NEW YORK (
(JPM - Get Report)
has been out in front of a recent surge in credit card lending.
Year to date, JPMorgan has sold nearly $8 billion worth of bonds backed by credit card debt--more than any other issuer, and almost eight times the amount it had sold at this time last year, according to Dealogic data.
Discover Financial Services
(DFS - Get Report)
, meanwhile, has issued $5.1 billion, followed by
(GE - Get Report)
at $4.9 billion and
(GE - Get Report)
at $3.2 billion. Together, those four companies are responsible for more than two thirds of all credit card-backed debt issuance.
The spike in issuance of credit card backed debt--pointed out in a
recent Financial Times article
--is being driven by low Treasury rates. Investors can get 0.42% more yield from credit card-backed debt than they can for Treasuries in comparable maturities. That's down from a 0.93% differential earlier in the year, but investors are still happy to get something that yields more than Treasuries.

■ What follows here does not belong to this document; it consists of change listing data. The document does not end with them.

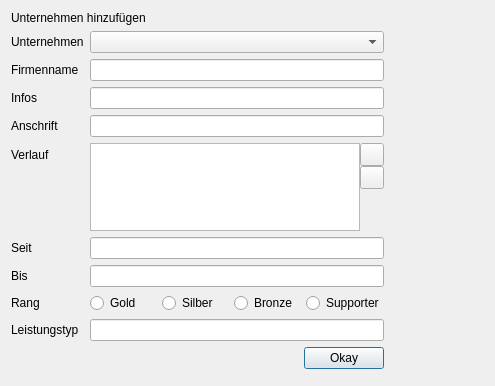
Qt form company.ui (green-lion-racing/glr-database) before a commit.
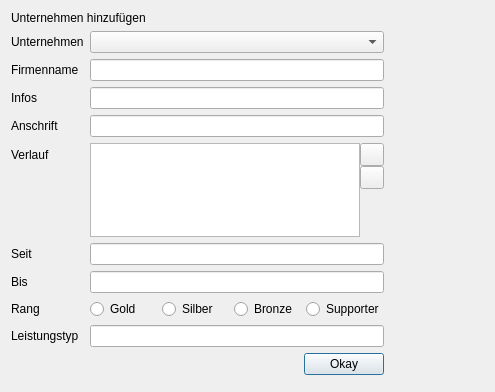
The same form after that commit. Icons and pictures are not drawn.

Patch:
```diff
--- a/company.ui
+++ b/company.ui
@@ -7,7 +7,7 @@
     <x>0</x>
     <y>0</y>
     <width>495</width>
-    <height>386</height>
+    <height>392</height>
    </rect>
   </property>
   <property name="windowTitle">
```
Left out of the diff: 6 changed lines with no effect on the pictures.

From the perspective of JPMorgan and other issuers, on the other hand, the low yields just make it more attractive to sell their credit card-related exposure into the market rather than keeping it on their balance sheets.
Credit card collection and marketing practices have come under regulatory scrutiny of late. The Consumer Financial Protection Bureau has slapped
Capital One Financial
(COF - Get Report)
, Discover and American Express with fines recently. JPMorgan, meanwhile, had to temporarily shut down its credit card collection machine in 2011 and is being investigated by the Office of the Comptroller of the Currency,
reported earlier this year
. A spokesman for JPMorgan, which never confirmed the investigation, declined to comment.
Still, whatever troubles JPMorgan may be having collecting its debts aren't showing up in quarterly earnings. The bank reduced by $2.1 billion capital it had set aside for "losses predominantly related to the mortgage and credit card portfolios," according to the bank's second quarter earnings report filed with regulators. The reduction was because "delinquency trends improved and estimated losses declined," the filing stated.
Written by Dan Freed in New York